Students engage in sustainability

Does anyone know what sustainability looks like?

How do you know when something is sustainable and when it is just “green washing”?

Sustainability has become a word that is overused and has lost meaning for many folks.

To better understand what sustainability actually looks like in our community, we need to focus on one of our life supporting systems: food, energy, transportation, waste or water.

Let’s look at food for an example.

Our current food system relies heavily on fossil fuels for fertilizer inputs, pesticides and herbicides, transportation and packaging.

To rely on this fossil fueled system for our food is simply unsustainable. Sustainable agriculture is produced with local natural inputs, grown without the application of toxic chemicals and distributed locally with minimal packaging.

We are fortunate to live in McMinnville where we have an abundance of fresh, local produce at our fingertips.

Local farmers are also realizing the benefits of organic or bio-dynamic practices, which result in healthy and chemical free produce.

Linfield students are realizing the benefits of sustainable foods as well.

Approximately 10 percent of the student body showed up for the campus farmer’s market a few weeks ago and there has been an uptick in interest in the Linfield Community Garden, located on the Renshaw field.

Several students have chosen to get their hands dirty on local farms through the Sustainable Agriculture Internship program, the World Wide Opportunities on Organic Farms and as volunteers in local community gardens.

Students are asking questions about where their food comes from and are increasingly concerned with the quality and sustainability of their food choices.

There are many opportunities to engage with sustainable food in our community.

On an individual level, you can visit the McMinnville farmer’s market on Thursdays from 1-6 p.m.

If you are on the meal plan or eating out, simply asking your server where ingredients come from is a good way to connect with your food and express your interest in sustainable food.

If you would like to get active with a group on campus, there is the Garden Club ( or Greenfield (

Also look out for applications in the spring for the Sustainable Agriculture Internship program through the Office of Sustainability.

No matter how you choose to get involved, just know that you have the power to act.
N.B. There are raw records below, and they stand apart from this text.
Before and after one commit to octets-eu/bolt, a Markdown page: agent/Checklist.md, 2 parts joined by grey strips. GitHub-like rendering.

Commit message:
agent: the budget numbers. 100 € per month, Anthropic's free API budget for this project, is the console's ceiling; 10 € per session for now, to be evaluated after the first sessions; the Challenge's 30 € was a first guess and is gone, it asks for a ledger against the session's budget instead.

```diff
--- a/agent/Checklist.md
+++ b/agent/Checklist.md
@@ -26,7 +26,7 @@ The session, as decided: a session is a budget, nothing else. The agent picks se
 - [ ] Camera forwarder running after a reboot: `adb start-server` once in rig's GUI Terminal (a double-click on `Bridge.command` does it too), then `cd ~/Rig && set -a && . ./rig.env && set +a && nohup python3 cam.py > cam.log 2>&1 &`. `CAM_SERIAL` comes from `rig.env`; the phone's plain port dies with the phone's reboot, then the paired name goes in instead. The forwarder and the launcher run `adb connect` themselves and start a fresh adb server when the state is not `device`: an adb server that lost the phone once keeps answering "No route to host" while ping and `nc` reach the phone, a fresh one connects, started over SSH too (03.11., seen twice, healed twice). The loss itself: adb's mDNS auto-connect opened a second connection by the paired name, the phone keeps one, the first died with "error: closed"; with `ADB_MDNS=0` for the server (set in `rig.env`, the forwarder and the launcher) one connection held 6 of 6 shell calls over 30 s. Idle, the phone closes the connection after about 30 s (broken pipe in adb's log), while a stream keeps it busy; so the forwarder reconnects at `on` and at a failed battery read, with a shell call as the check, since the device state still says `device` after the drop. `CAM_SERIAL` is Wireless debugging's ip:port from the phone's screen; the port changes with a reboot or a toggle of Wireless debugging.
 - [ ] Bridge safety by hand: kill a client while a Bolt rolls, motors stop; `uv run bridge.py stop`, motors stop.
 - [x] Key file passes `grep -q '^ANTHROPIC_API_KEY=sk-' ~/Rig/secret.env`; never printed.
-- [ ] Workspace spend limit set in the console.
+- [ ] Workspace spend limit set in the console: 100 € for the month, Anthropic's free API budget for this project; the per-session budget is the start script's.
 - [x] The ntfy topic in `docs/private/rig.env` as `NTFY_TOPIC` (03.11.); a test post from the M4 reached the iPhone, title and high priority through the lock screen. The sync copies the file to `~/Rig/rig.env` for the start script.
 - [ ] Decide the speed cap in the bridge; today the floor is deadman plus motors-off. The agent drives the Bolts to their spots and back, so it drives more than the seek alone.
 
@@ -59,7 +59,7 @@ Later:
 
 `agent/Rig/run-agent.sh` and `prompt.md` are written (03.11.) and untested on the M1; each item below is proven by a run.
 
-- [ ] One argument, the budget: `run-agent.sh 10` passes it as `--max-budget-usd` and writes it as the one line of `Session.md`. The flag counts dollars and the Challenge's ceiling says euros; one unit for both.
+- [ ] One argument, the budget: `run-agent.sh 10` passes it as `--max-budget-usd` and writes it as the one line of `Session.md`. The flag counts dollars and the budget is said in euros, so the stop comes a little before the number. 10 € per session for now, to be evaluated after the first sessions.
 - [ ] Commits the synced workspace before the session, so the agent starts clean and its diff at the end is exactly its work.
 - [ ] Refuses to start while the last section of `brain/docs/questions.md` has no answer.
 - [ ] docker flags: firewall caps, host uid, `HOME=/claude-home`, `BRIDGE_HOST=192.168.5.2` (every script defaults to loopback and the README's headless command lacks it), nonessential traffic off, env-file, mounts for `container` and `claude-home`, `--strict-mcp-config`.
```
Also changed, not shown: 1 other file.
The transition to a sustainable food system starts with individual choice.

What will yours be?

Duncan Reid / Sustainability Coordinator

The Office of Sustainability can be reached at